A migraine is a chronic, neurological condition characterized by severe headaches and a complex syndrome of symptoms, lasting 4-72 hours. The pain is typically on one side of the head, throbbing, and made worse by physical activity.To be considered a migraine, you also must have at least one of the following symptoms: nausea and/or vomiting, sensitivity to light or sound, or visual auras.
Migraines are common and affect around 38 million Americans. Women are 2 - 3 times more likely to suffer from migraines than men after puberty. This is likely due to the role hormones can play in triggering migraines.
While genetics play a role in who gets migraines, there are many internal and external triggers that can set them in motion. It is important to track your migraines so you can identify what may cause them.
Some of the most common internal triggers are:
External triggers include:
Foods trigger migraines for many people, so when tracking your triggers, you should pay attention to what have you eaten prior to the onset of a migraine.
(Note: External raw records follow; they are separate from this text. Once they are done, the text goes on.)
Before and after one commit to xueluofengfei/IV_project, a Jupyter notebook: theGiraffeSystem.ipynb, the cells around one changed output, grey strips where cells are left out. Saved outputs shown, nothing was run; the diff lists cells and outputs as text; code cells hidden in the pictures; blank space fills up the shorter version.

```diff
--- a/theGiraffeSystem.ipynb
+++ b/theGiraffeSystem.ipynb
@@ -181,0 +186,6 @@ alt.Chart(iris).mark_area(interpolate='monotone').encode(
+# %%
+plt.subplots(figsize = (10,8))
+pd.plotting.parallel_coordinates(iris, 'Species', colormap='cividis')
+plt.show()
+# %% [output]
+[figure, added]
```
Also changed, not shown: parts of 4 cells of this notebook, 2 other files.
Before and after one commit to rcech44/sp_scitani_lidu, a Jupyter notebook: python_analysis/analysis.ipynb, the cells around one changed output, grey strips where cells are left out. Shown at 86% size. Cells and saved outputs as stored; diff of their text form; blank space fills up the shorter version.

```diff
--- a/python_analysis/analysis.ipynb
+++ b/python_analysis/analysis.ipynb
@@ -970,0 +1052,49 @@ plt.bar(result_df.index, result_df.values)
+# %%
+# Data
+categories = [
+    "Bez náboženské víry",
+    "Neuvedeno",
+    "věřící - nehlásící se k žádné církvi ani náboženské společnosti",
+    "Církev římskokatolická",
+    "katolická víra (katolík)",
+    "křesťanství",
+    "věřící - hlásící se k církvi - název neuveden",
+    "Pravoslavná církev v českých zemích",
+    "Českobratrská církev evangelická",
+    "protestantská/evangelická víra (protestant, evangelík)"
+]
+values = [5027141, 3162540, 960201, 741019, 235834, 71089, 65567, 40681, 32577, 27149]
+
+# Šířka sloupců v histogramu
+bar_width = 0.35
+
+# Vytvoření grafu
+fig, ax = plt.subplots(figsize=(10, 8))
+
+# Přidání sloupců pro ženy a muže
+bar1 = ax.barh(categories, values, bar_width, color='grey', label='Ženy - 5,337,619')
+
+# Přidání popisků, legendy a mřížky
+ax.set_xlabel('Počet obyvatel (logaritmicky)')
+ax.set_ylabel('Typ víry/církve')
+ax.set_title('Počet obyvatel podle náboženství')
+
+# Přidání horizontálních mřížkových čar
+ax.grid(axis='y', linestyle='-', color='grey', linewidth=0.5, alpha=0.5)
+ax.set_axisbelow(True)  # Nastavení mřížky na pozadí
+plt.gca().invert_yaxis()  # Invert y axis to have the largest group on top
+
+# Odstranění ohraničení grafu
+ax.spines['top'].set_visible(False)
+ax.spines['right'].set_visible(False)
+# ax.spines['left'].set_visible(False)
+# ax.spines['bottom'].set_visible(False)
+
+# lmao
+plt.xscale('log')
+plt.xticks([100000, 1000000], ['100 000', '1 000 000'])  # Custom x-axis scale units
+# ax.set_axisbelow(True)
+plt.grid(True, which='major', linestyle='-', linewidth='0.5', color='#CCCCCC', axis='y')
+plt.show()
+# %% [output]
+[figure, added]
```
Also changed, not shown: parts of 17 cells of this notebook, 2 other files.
Foods that commonly trigger migraines include:
The most important thing you can do to prevent migraines is to keep a Headache Diary. Begin logging each headache in a diary and note the following qualities:
By keeping a diary, you and your provider can begin to identify what sets off your migraines and what you can do to avoid those triggers. It also helps to keep your daily routine stable:
It is important that you see your healthcare provider prior to properly diagnose your migraines. Once diagnosed, there are a few treatment options available to treat your migraines. Most of these fall into two groups: rescue and preventive treatments.
Rescue treatments are medications that can be taken once a migraine starts in order to shorten its and provide pain relief. These can include simple, over the counter NSAIDs like ibuprofen or naproxen. For more severe headaches, your provider may prescribe an ergotamine or triptan medication.
Preventative treatments can come in different forms depending on the severity and regularity of your migraines. Some preventative medicines include medications used for high blood pressure, depression, or seizures. This does not mean that these diseases caused your migraines, but the drugs that treat them have proven useful in prevent migraines in chronic sufferers.
While headaches are not always dangerous, it is important to understand when a headache is more than just a headache and you should seek medical attention. If you experience the “worst headache of your life” that physically debilitates beyond your normal migraine, weakness on one side of the body, slurring of words, or an aura lasting beyond one hour, you should seek immediate medical attention.